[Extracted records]
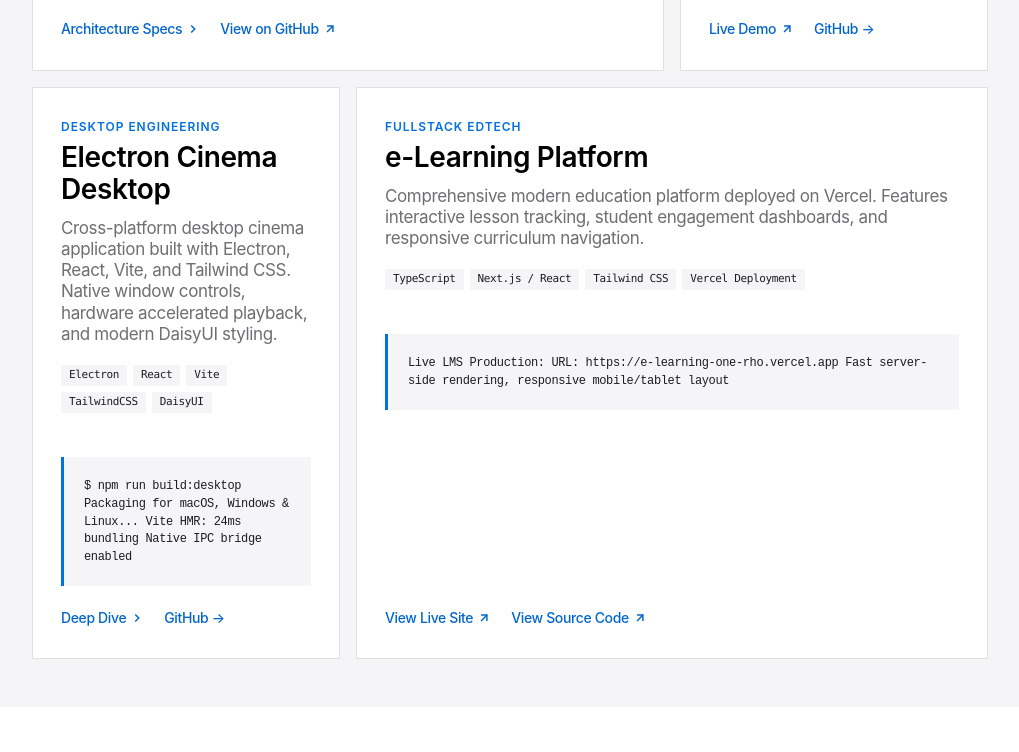
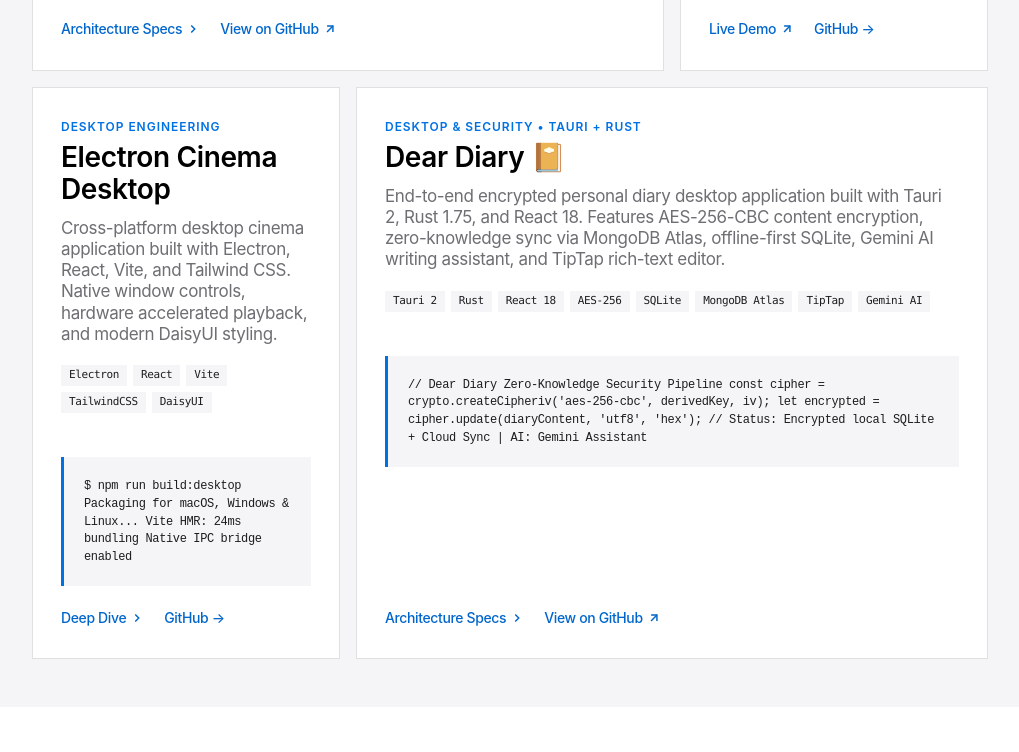
Before and after one commit to hai0z/hai0z.github.io, a website: page index.html in a window 1280 px wide. Shown: the part 1518-2270 px from the top of the page, without its empty margins (130-1149 px from the left). Drawn offline with Linux system fonts and the light colour scheme; no server answers.

Commit message:
feat: replace e-learning project with Dear Diary (Tauri, Rust, React)

```diff
--- a/index.html
+++ b/index.html
@@ -267,35 +267,40 @@
             </div>
           </article>
 
-          <!-- Card 4 (Span 2): e-Learning Platform -->
-          <article class="bento-card span-2" data-category="web">
+          <!-- Card 4 (Span 2): Dear Diary -->
+          <article class="bento-card span-2" data-category="desktop web">
             <div class="card-top">
-              <div class="card-category">Fullstack EdTech</div>
-              <h3 class="card-title">e-Learning Platform</h3>
+              <div class="card-category">Desktop & Security • Tauri + Rust</div>
+              <h3 class="card-title">Dear Diary 📔</h3>
               <p class="card-description">
-                Comprehensive modern education platform deployed on Vercel. Features interactive lesson tracking, student engagement dashboards, and responsive curriculum navigation.
+                End-to-end encrypted personal diary desktop application built with Tauri 2, Rust 1.75, and React 18. Features AES-256-CBC content encryption, zero-knowledge sync via MongoDB Atlas, offline-first SQLite, Gemini AI writing assistant, and TipTap rich-text editor.
               </p>
               <div class="card-tags">
-                <span class="tech-tag">TypeScript</span>
-                <span class="tech-tag">Next.js / React</span>
-                <span class="tech-tag">Tailwind CSS</span>
-                <span class="tech-tag">Vercel Deployment</span>
+                <span class="tech-tag">Tauri 2</span>
+                <span class="tech-tag">Rust</span>
+                <span class="tech-tag">React 18</span>
+                <span class="tech-tag">AES-256</span>
+                <span class="tech-tag">SQLite</span>
+                <span class="tech-tag">MongoDB Atlas</span>
+                <span class="tech-tag">TipTap</span>
+                <span class="tech-tag">Gemini AI</span>
               </div>
             </div>
 
             <div class="card-visual">
-              <code>Live LMS Production:
-URL: https://e-learning-one-rho.vercel.app
-Fast server-side rendering, responsive mobile/tablet layout</code>
+              <code>// Dear Diary Zero-Knowledge Security Pipeline
+const cipher = crypto.createCipheriv('aes-256-cbc', derivedKey, iv);
+let encrypted = cipher.update(diaryContent, 'utf8', 'hex');
+// Status: Encrypted local SQLite + Cloud Sync | AI: Gemini Assistant</code>
             </div>
 
             <div class="card-links">
-              <a href="https://e-learning-one-rho.vercel.app" target="_blank" rel="noopener noreferrer" class="card-link-action">
-                <span>View Live Site</span>
-                <svg width="14" height="14" viewBox="0 0 24 24" fill="none" stroke="currentColor" stroke-width="2.5"><line x1="7" y1="17" x2="17" y2="7"/><polyline points="7 7 17 7 17 17"/></svg>
+              <a href="#" class="card-link-action open-modal-btn" data-project="diary">
+                <span>Architecture Specs</span>
+                <svg width="14" height="14" viewBox="0 0 24 24" fill="none" stroke="currentColor" stroke-width="2.5"><polyline points="9 18 15 12 9 6"/></svg>
               </a>
-              <a href="https://github.com/hai0z/e-learning" target="_blank" rel="noopener noreferrer" class="card-link-action">
-                <span>View Source Code</span>
+              <a href="https://github.com/hai0z/diary" target="_blank" rel="noopener noreferrer" class="card-link-action">
+                <span>View on GitHub</span>
                 <svg width="14" height="14" viewBox="0 0 24 24" fill="none" stroke="currentColor" stroke-width="2.5"><line x1="7" y1="17" x2="17" y2="7"/><polyline points="7 7 17 7 17 17"/></svg>
               </a>
             </div>
@@ -527,7 +532,7 @@
           <ul class="footer-list">
             <li class="footer-item"><a href="https://github.com/hai0z/Harmonify" target="_blank" rel="noopener" class="footer-link">Harmonify (Music App)</a></li>
             <li class="footer-item"><a href="https://github.com/hai0z/hzphim" target="_blank" rel="noopener" class="footer-link">hzphim (Next.js Movie)</a></li>
-            <li class="footer-item"><a href="https://github.com/hai0z/e-learning" target="_blank" rel="noopener" class="footer-link">e-Learning Platform</a></li>
+            <li class="footer-item"><a href="https://github.com/hai0z/diary" target="_blank" rel="noopener" class="footer-link">Dear Diary 📔 (Tauri & Rust)</a></li>
             <li class="footer-item"><a href="https://github.com/hai0z/electron_movie" target="_blank" rel="noopener" class="footer-link">Electron Movie Desktop</a></li>
           </ul>
         </div>
--- a/js/app.js
+++ b/js/app.js
@@ -154,7 +154,7 @@
   projects: `=== FEATURED REPOSITORIES (@hai0z) ===
 1. Harmonify       : Full music streaming app like Spotify (React Native, TrackPlayer, Zustand)
 2. hzphim          : Next.js cinema & movie streaming platform (https://hzphim.vercel.app)
-3. e-learning      : Modern online education platform (https://e-learning-one-rho.vercel.app)
+3. Dear Diary 📔   : End-to-end encrypted desktop diary app (Tauri 2, Rust, React, AES-256)
 4. electron_movie  : Cross-platform desktop cinema app (Electron, React, Vite)
 5. first-vue       : Instagram clone with Vue.js, Pinia & Firebase`,
 
@@ -314,6 +314,21 @@
       </ul>
       <a href="https://github.com/hai0z/electron_movie" target="_blank" class="btn-primary">View Electron Movie on GitHub →</a>
     `
+  },
+  diary: {
+    title: "Dear Diary 📔 • Encrypted Desktop Journal",
+    eyebrow: "Desktop Engineering & Cryptography • Tauri 2 + Rust",
+    body: `
+      <p style="margin-bottom: 16px;">Dear Diary is a privacy-first personal diary application built with Tauri 2, Rust 1.75, and React 18. Designed with zero-knowledge architecture and end-to-end AES-256 encryption.</p>
+      <h4 style="font-size: 16px; margin: 12px 0 6px 0; color: var(--colors-ink);">Core Architecture:</h4>
+      <ul style="padding-left: 20px; margin-bottom: 16px; line-height: 1.6;">
+        <li><strong>AES-256-CBC & PBKDF2:</strong> All diary content is encrypted locally before persistence using keys derived via 100,000 PBKDF2 iterations.</li>
+        <li><strong>Offline-First & Cloud Sync:</strong> Instant reads/writes on local SQLite with background synchronization to MongoDB Atlas.</li>
+        <li><strong>Gemini AI Assistant:</strong> Contextual writing assistance, mood tracking, and habit analytics.</li>
+        <li><strong>Native Desktop Performance:</strong> Rust backend with TipTap rich-text editor and Ant Design / Tailwind UI.</li>
+      </ul>
+      <a href="https://github.com/hai0z/diary" target="_blank" class="btn-primary" style="margin-top: 8px;">View Dear Diary on GitHub →</a>
+    `
   }
 };
 
```
Also changed, not shown: README.md.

• **Work item**:
For the records above, state the number of lines that contain "Tauri", and provide nothing further.

• **Your solution**:
8